OpenAQ’s Remarks at NIH’s Open Data Symposium on Dec 1

These remarks are from the Open Data Symposium for the launch of Phase II of the Open Science Prize. Support open data and open science communities through your vote in the Open Science Prize!

Good morning. I’m Christa Hasenkopf with OpenAQ, based here in DC and this is Olaf Veerman from Development Seed, which is also based in DC, as well as Lisbon, Portugal. We are just two members of our grassroots & global community that is building our open-source platform, OpenAQ, and we’re really excited for this opportunity to share our prototype with you today!

The purpose of OpenAQ is to fight air inequality through open data and community. If you’re not familiar with the term ‘air inequality’, it may be because we made it up... It’s simply a term we use to express the unequal access to clean air to breathe across the world, resulting in 5–7 million deaths each year.

This inequality shows itself on a country-wide level when you look at GDP per capita by country versus annual average PM2.5 — or smoke and dust — concentrations. You can see a clear trend of lower GDP per capita and higher air pollution levels in countries in Asia and Africa.

At a more visceral level, you can see and taste air inequality when you fly into a place like Delhi, where we were last week for a workshop, funded by the Open Science Prize.

And this graph shows air inequality from a research and ultimately a data perspective:

The blue dots are cities that have been relatively well-researched in the scientific literature regarding pollution, and significant number of them have relatively low pollution levels.

Contrast that with these red dot places. These were, in 2011, the top 10 most polluted places on the planet — for which there were data.

And, if you sum up all of the air pollution-related papers published at that point for these red dot places, you get this dashed red line — 41 papers. That’s 5 times less papers — for all of these cities — than there exists for Houston, Texas, which has an order of magnitude of cleaner air.

This research gap isn’t just about ‘fairness’ in scientific research — it’s about a fundamental lack of scientific progress because of this gap.

From multiple large cohort epidemiological studies — many of which have relied on open air quality data from governments, we have a robust scientific understanding of the impact of air pollution on health in places like the US and EU. We lack this same scientific, policy-relevant understanding in places with severe air pollution, where billions live.

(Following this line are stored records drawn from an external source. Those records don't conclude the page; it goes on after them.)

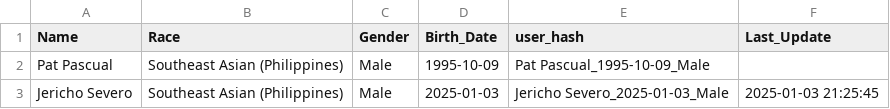
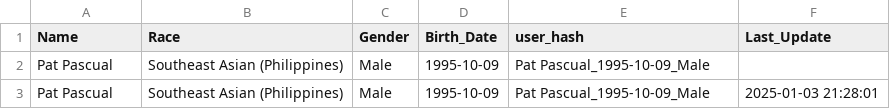
Before and after one commit to rpdpscl/app-fitness-coachAI-Jan2024, a CSV file: metadata.csv, drawn as a sheet.

Commit message:
Update metadata.csv - 2025-01-03 21:28:02

```diff
--- a/metadata.csv
+++ b/metadata.csv
@@ -2,2 +2,2 @@ Name,Race,Gender,Birth_Date,user_hash,Last_Update
 Pat Pascual,Southeast Asian (Philippines),Male,1995-10-09,Pat Pascual_1995-10-09_Male ,
-Jericho Severo,Southeast Asian (Philippines),Male,2025-01-03,Jericho Severo_2025-01-03_Male,2025-01-03 21:25:45
+Pat Pascual,Southeast Asian (Philippines),Male,1995-10-09,Pat Pascual_1995-10-09_Male,2025-01-03 21:28:01
```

And as our Canadian teammate and member of the Core Analytic Team for the Global Burden of Disease, Prof. Mike Brauer points out:

…health scientists are routinely faced with the lack of a comprehensive platform to aggregate air quality data — data which we desperately need to assess health impacts and to develop effective policies.

So, a little over a year ago, we decided to tackle this gap in data that the scientific — as well as policy, media and other public communities — so clearly needed filled. We knew there were millions of data points of air quality publicly shared each day in disparate and often temporary forms by various entities across the world.

We decided to capture these data before they are lost, put them in one universal format, and make them available to anyone through an API. We made the whole platform open-source so others around the world could help us. We had built a robust system to wrangle these data, but we didn’t have an effective way to make the data truly accessible to scientists and the public. That’s where the Phase I funding for the Open Science Prize came in.

Olaf Veerman of Development Seed walks audience through the platform.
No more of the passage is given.